Input for this task: Begin

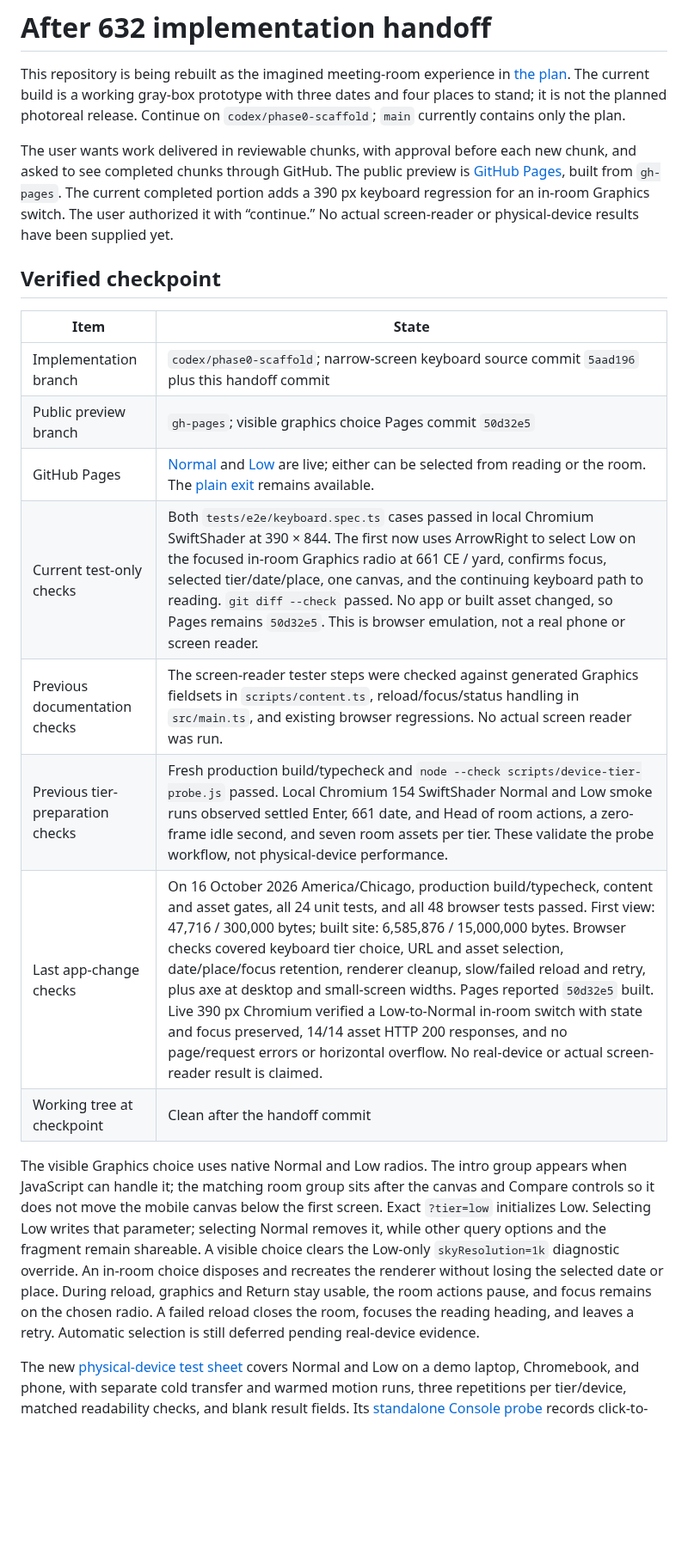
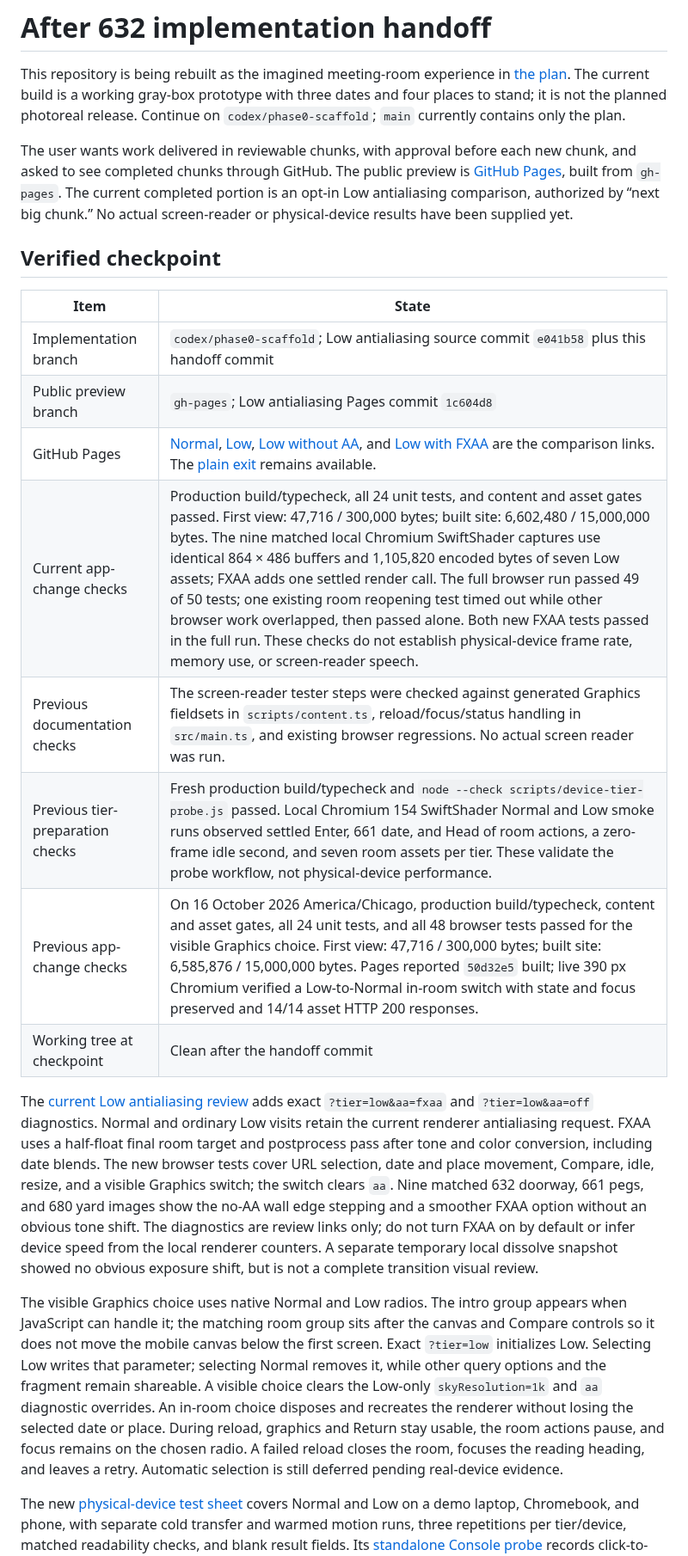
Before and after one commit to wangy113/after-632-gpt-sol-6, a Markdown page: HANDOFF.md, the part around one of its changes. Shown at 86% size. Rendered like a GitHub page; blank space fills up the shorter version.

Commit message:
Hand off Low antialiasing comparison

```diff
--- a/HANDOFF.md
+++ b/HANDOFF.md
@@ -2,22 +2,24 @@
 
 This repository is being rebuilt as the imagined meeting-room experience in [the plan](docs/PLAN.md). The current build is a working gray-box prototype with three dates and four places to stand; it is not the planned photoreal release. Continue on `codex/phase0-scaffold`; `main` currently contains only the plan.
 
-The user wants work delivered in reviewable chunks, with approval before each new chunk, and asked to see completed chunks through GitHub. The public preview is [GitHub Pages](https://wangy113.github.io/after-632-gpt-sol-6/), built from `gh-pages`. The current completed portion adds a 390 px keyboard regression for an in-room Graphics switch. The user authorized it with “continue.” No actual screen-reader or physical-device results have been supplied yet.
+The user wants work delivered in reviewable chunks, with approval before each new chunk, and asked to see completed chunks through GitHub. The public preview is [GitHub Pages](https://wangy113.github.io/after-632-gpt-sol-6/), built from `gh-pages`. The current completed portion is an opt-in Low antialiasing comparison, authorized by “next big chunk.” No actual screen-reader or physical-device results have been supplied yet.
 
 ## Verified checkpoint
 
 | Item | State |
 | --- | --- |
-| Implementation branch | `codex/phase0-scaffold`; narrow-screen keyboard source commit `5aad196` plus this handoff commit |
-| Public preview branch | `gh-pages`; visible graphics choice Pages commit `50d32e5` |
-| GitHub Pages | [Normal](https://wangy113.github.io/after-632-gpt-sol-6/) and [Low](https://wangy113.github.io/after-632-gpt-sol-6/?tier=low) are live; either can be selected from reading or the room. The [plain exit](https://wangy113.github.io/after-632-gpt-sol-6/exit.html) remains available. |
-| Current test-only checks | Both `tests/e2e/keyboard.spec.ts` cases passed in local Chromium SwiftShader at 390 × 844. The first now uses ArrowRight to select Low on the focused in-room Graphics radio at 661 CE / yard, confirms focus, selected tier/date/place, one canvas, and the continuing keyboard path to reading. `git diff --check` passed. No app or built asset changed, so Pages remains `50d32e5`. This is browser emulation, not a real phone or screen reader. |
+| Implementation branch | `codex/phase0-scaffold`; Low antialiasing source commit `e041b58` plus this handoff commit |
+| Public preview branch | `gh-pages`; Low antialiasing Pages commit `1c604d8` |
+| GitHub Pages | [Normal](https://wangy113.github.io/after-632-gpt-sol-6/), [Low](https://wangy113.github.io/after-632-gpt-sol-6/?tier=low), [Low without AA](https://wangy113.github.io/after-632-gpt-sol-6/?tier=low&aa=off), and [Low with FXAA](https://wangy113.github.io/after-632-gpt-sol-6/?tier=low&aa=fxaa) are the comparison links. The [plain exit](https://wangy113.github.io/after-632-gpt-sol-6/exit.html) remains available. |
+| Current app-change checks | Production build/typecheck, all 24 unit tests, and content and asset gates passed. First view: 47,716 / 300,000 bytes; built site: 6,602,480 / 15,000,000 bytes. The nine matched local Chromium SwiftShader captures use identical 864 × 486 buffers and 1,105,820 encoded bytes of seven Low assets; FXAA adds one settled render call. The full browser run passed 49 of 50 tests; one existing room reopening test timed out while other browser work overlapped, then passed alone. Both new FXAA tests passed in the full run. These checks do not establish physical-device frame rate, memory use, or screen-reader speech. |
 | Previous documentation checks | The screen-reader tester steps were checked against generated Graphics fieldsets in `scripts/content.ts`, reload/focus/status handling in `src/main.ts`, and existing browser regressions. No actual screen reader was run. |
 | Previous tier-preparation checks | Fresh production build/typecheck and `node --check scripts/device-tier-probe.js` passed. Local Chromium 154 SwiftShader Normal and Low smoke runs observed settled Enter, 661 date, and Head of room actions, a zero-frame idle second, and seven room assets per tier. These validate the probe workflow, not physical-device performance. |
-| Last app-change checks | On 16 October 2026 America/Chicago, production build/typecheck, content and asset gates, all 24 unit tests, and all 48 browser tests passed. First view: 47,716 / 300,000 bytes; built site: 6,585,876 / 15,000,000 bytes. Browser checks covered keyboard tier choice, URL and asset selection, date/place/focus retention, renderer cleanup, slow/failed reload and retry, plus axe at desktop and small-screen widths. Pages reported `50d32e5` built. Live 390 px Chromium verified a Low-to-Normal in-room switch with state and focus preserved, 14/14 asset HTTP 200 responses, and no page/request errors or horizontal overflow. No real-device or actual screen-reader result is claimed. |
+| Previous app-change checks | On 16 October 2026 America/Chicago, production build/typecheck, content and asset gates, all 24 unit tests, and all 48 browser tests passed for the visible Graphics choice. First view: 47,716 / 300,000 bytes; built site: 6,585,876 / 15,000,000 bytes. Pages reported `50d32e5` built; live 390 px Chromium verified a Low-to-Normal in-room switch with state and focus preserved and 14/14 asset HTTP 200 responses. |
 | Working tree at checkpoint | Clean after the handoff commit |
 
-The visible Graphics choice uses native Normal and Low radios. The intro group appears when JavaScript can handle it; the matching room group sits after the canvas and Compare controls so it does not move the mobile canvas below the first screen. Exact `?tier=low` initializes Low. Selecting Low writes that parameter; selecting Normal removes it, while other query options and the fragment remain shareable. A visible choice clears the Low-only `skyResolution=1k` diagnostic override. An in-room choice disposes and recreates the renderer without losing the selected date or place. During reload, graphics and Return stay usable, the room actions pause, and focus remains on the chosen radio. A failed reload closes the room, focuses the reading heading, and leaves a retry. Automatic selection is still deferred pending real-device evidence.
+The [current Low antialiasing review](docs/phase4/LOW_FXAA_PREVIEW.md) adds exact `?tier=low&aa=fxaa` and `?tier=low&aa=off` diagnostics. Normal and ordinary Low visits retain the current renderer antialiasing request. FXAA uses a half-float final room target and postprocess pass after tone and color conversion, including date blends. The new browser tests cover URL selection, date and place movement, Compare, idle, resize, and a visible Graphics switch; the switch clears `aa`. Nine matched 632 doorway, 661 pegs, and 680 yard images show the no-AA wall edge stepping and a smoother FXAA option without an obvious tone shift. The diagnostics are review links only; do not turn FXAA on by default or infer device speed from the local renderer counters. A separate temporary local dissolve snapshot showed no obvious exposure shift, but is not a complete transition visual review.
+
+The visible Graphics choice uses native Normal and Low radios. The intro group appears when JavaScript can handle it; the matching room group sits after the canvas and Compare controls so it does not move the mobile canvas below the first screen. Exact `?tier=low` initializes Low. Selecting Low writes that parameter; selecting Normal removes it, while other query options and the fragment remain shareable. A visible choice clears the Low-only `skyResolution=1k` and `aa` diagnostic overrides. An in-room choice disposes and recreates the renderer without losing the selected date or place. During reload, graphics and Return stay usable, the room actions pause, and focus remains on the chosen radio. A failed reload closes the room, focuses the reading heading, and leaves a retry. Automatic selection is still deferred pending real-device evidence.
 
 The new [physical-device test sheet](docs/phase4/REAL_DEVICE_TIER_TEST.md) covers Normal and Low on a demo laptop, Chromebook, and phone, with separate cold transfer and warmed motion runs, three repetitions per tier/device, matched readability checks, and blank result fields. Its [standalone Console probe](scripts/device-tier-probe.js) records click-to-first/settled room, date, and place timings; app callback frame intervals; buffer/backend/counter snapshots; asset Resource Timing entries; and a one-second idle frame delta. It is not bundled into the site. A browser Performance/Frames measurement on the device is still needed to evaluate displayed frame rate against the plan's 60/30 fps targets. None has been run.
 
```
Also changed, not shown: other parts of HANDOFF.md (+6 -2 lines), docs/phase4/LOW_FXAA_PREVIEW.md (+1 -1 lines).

Input for this task: End

▶ **Task requirements**: Copy out every line of the records that the string "codex" appears in.

▶ **Task output**:
 This repository is being rebuilt as the imagined meeting-room experience in [the plan](docs/PLAN.md). The current build is a working gray-box prototype with three dates and four places to stand; it is not the planned photoreal release. Continue on `codex/phase0-scaffold`; `main` currently contains only the plan.
-| Implementation branch | `codex/phase0-scaffold`; narrow-screen keyboard source commit `5aad196` plus this handoff commit |
+| Implementation branch | `codex/phase0-scaffold`; Low antialiasing source commit `e041b58` plus this handoff commit |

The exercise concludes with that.